Change detection data
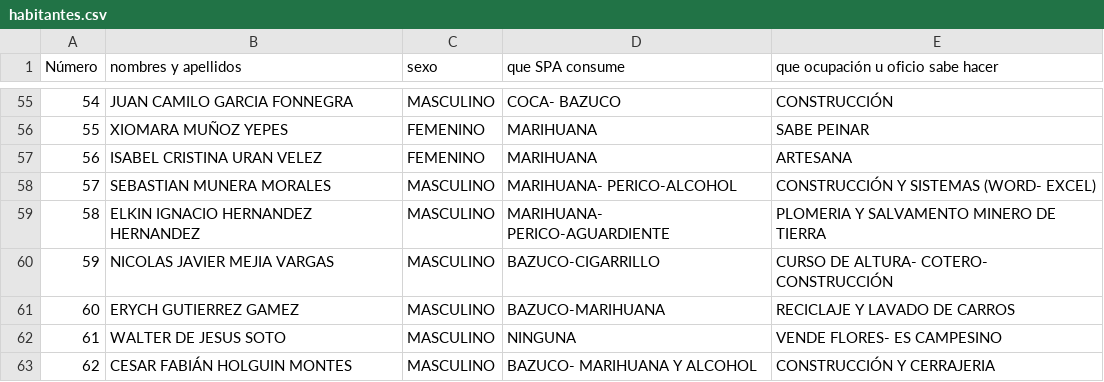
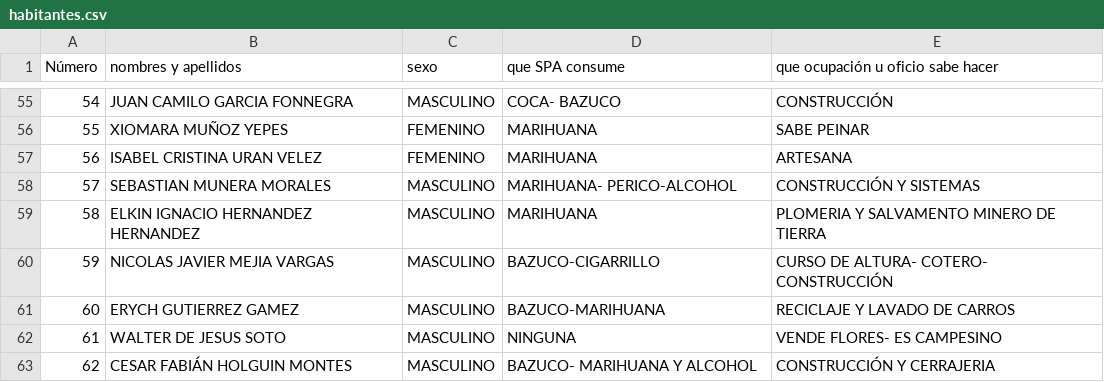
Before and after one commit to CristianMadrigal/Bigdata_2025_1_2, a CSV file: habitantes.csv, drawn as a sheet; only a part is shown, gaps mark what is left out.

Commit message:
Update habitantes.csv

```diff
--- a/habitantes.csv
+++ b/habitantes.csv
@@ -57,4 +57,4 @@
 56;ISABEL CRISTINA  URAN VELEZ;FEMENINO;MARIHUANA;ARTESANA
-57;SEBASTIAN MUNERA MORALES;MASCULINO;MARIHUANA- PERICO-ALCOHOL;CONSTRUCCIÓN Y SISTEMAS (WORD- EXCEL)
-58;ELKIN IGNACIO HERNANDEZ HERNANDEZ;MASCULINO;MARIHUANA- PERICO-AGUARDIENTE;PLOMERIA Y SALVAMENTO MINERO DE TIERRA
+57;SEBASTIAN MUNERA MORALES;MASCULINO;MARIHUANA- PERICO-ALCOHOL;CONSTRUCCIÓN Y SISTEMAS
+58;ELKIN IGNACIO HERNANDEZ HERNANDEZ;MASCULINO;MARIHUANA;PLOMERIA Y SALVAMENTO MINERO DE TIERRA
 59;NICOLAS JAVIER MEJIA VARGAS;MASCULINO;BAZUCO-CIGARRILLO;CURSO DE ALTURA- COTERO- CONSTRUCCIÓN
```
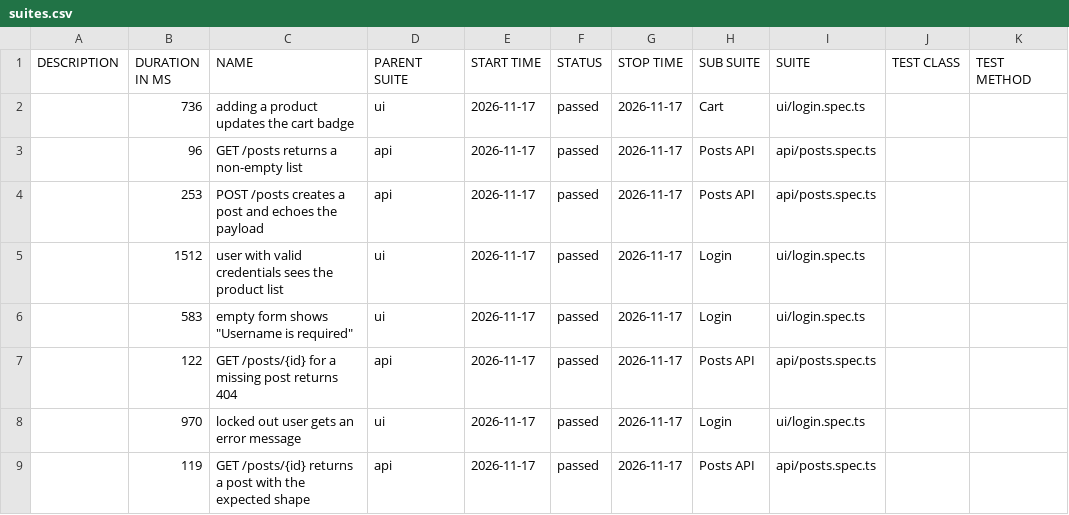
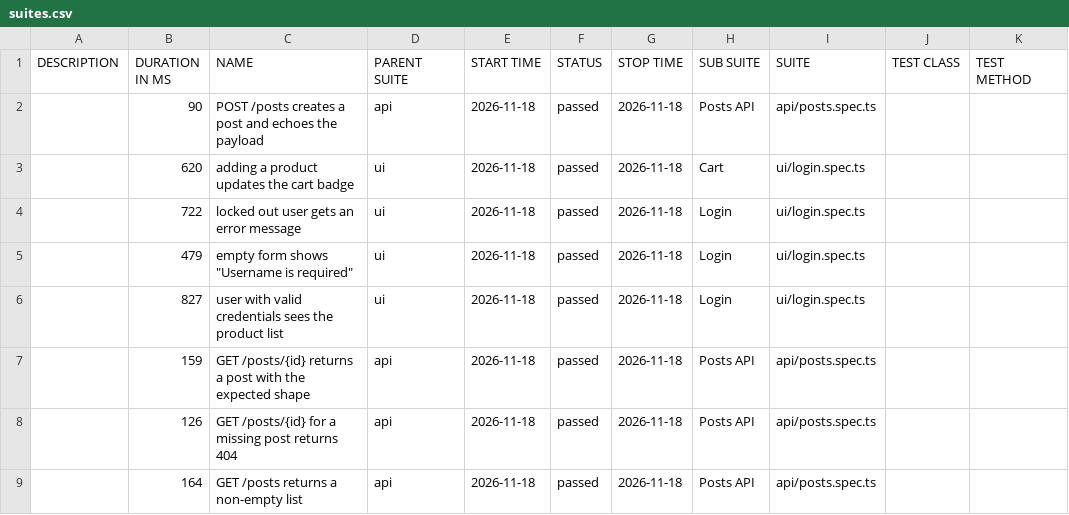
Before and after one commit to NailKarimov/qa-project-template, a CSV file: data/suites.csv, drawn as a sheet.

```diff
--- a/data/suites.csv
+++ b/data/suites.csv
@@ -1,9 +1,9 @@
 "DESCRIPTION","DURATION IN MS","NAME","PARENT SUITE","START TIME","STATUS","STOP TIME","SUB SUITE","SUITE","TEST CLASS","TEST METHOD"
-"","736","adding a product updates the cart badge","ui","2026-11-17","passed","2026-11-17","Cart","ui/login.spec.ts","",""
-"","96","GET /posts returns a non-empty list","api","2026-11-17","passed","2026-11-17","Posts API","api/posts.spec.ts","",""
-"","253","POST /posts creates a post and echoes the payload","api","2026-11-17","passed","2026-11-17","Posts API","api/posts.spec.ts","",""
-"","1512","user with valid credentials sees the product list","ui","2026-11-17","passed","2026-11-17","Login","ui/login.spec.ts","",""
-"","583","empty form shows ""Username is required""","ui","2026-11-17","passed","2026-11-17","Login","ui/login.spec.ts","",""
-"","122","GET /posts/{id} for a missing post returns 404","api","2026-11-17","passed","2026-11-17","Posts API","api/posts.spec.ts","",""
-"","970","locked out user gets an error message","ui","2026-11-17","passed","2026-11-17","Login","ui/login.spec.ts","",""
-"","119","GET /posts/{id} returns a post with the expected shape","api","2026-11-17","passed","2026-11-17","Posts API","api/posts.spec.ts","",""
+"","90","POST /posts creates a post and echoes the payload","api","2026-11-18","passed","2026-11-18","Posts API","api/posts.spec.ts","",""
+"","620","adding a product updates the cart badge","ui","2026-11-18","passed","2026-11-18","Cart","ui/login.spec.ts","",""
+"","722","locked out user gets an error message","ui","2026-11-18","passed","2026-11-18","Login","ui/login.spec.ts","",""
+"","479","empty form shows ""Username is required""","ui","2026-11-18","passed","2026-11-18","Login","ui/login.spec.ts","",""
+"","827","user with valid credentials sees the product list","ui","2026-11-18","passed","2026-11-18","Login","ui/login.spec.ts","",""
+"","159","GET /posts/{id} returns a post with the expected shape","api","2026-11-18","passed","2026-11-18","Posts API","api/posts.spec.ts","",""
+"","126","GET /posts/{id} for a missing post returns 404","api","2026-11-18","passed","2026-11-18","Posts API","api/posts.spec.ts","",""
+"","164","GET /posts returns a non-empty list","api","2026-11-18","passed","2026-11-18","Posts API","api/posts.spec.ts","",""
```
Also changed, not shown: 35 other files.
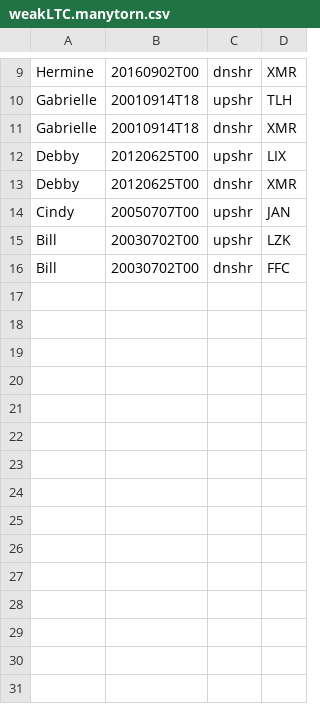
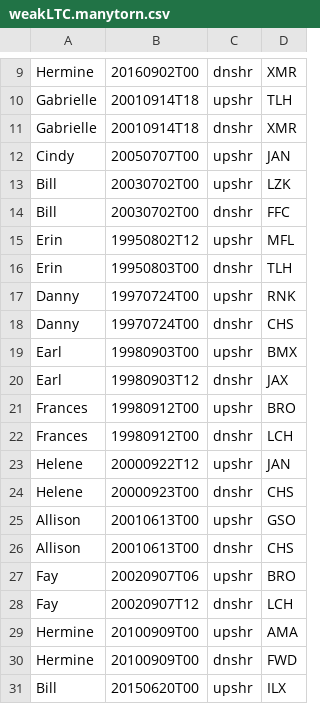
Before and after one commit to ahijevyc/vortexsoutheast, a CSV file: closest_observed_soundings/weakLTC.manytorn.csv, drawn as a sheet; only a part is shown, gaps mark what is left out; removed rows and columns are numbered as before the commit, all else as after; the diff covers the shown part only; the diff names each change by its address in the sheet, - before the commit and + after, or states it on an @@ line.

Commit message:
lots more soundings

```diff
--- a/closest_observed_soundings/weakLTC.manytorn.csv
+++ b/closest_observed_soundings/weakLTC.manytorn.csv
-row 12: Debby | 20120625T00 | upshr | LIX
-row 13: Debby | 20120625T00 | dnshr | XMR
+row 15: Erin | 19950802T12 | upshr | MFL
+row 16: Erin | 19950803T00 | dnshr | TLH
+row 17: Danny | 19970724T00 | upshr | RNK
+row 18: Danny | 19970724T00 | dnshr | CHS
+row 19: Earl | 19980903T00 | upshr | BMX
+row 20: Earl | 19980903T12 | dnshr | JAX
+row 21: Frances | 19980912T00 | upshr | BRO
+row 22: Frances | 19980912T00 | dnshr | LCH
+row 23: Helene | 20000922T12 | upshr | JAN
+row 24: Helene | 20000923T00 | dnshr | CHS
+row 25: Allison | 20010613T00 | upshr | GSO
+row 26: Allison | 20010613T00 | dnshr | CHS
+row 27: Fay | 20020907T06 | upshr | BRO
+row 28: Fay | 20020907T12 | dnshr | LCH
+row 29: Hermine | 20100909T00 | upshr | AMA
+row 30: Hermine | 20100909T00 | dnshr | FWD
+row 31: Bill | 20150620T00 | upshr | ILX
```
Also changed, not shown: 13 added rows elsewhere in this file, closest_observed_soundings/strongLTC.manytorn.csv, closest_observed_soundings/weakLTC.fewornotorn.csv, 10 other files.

* [Work to complete]: Your answer should hold every record above, printed exactly and free of pictures.

* [Answer to the exercise]:
Before and after one commit to CristianMadrigal/Bigdata_2025_1_2, a CSV file: habitantes.csv, drawn as a sheet; only a part is shown, gaps mark what is left out.

Commit message:
Update habitantes.csv

```diff
--- a/habitantes.csv
+++ b/habitantes.csv
@@ -57,4 +57,4 @@
 56;ISABEL CRISTINA  URAN VELEZ;FEMENINO;MARIHUANA;ARTESANA
-57;SEBASTIAN MUNERA MORALES;MASCULINO;MARIHUANA- PERICO-ALCOHOL;CONSTRUCCIÓN Y SISTEMAS (WORD- EXCEL)
-58;ELKIN IGNACIO HERNANDEZ HERNANDEZ;MASCULINO;MARIHUANA- PERICO-AGUARDIENTE;PLOMERIA Y SALVAMENTO MINERO DE TIERRA
+57;SEBASTIAN MUNERA MORALES;MASCULINO;MARIHUANA- PERICO-ALCOHOL;CONSTRUCCIÓN Y SISTEMAS
+58;ELKIN IGNACIO HERNANDEZ HERNANDEZ;MASCULINO;MARIHUANA;PLOMERIA Y SALVAMENTO MINERO DE TIERRA
 59;NICOLAS JAVIER MEJIA VARGAS;MASCULINO;BAZUCO-CIGARRILLO;CURSO DE ALTURA- COTERO- CONSTRUCCIÓN
```
Before and after one commit to NailKarimov/qa-project-template, a CSV file: data/suites.csv, drawn as a sheet.

```diff
--- a/data/suites.csv
+++ b/data/suites.csv
@@ -1,9 +1,9 @@
 "DESCRIPTION","DURATION IN MS","NAME","PARENT SUITE","START TIME","STATUS","STOP TIME","SUB SUITE","SUITE","TEST CLASS","TEST METHOD"
-"","736","adding a product updates the cart badge","ui","2026-11-17","passed","2026-11-17","Cart","ui/login.spec.ts","",""
-"","96","GET /posts returns a non-empty list","api","2026-11-17","passed","2026-11-17","Posts API","api/posts.spec.ts","",""
-"","253","POST /posts creates a post and echoes the payload","api","2026-11-17","passed","2026-11-17","Posts API","api/posts.spec.ts","",""
-"","1512","user with valid credentials sees the product list","ui","2026-11-17","passed","2026-11-17","Login","ui/login.spec.ts","",""
-"","583","empty form shows ""Username is required""","ui","2026-11-17","passed","2026-11-17","Login","ui/login.spec.ts","",""
-"","122","GET /posts/{id} for a missing post returns 404","api","2026-11-17","passed","2026-11-17","Posts API","api/posts.spec.ts","",""
-"","970","locked out user gets an error message","ui","2026-11-17","passed","2026-11-17","Login","ui/login.spec.ts","",""
-"","119","GET /posts/{id} returns a post with the expected shape","api","2026-11-17","passed","2026-11-17","Posts API","api/posts.spec.ts","",""
+"","90","POST /posts creates a post and echoes the payload","api","2026-11-18","passed","2026-11-18","Posts API","api/posts.spec.ts","",""
+"","620","adding a product updates the cart badge","ui","2026-11-18","passed","2026-11-18","Cart","ui/login.spec.ts","",""
+"","722","locked out user gets an error message","ui","2026-11-18","passed","2026-11-18","Login","ui/login.spec.ts","",""
+"","479","empty form shows ""Username is required""","ui","2026-11-18","passed","2026-11-18","Login","ui/login.spec.ts","",""
+"","827","user with valid credentials sees the product list","ui","2026-11-18","passed","2026-11-18","Login","ui/login.spec.ts","",""
+"","159","GET /posts/{id} returns a post with the expected shape","api","2026-11-18","passed","2026-11-18","Posts API","api/posts.spec.ts","",""
+"","126","GET /posts/{id} for a missing post returns 404","api","2026-11-18","passed","2026-11-18","Posts API","api/posts.spec.ts","",""
+"","164","GET /posts returns a non-empty list","api","2026-11-18","passed","2026-11-18","Posts API","api/posts.spec.ts","",""
```
Also changed, not shown: 35 other files.
Before and after one commit to ahijevyc/vortexsoutheast, a CSV file: closest_observed_soundings/weakLTC.manytorn.csv, drawn as a sheet; only a part is shown, gaps mark what is left out; removed rows and columns are numbered as before the commit, all else as after; the diff covers the shown part only; the diff names each change by its address in the sheet, - before the commit and + after, or states it on an @@ line.

Commit message:
lots more soundings

```diff
--- a/closest_observed_soundings/weakLTC.manytorn.csv
+++ b/closest_observed_soundings/weakLTC.manytorn.csv
-row 12: Debby | 20120625T00 | upshr | LIX
-row 13: Debby | 20120625T00 | dnshr | XMR
+row 15: Erin | 19950802T12 | upshr | MFL
+row 16: Erin | 19950803T00 | dnshr | TLH
+row 17: Danny | 19970724T00 | upshr | RNK
+row 18: Danny | 19970724T00 | dnshr | CHS
+row 19: Earl | 19980903T00 | upshr | BMX
+row 20: Earl | 19980903T12 | dnshr | JAX
+row 21: Frances | 19980912T00 | upshr | BRO
+row 22: Frances | 19980912T00 | dnshr | LCH
+row 23: Helene | 20000922T12 | upshr | JAN
+row 24: Helene | 20000923T00 | dnshr | CHS
+row 25: Allison | 20010613T00 | upshr | GSO
+row 26: Allison | 20010613T00 | dnshr | CHS
+row 27: Fay | 20020907T06 | upshr | BRO
+row 28: Fay | 20020907T12 | dnshr | LCH
+row 29: Hermine | 20100909T00 | upshr | AMA
+row 30: Hermine | 20100909T00 | dnshr | FWD
+row 31: Bill | 20150620T00 | upshr | ILX
```
Also changed, not shown: 13 added rows elsewhere in this file, closest_observed_soundings/strongLTC.manytorn.csv, closest_observed_soundings/weakLTC.fewornotorn.csv, 10 other files.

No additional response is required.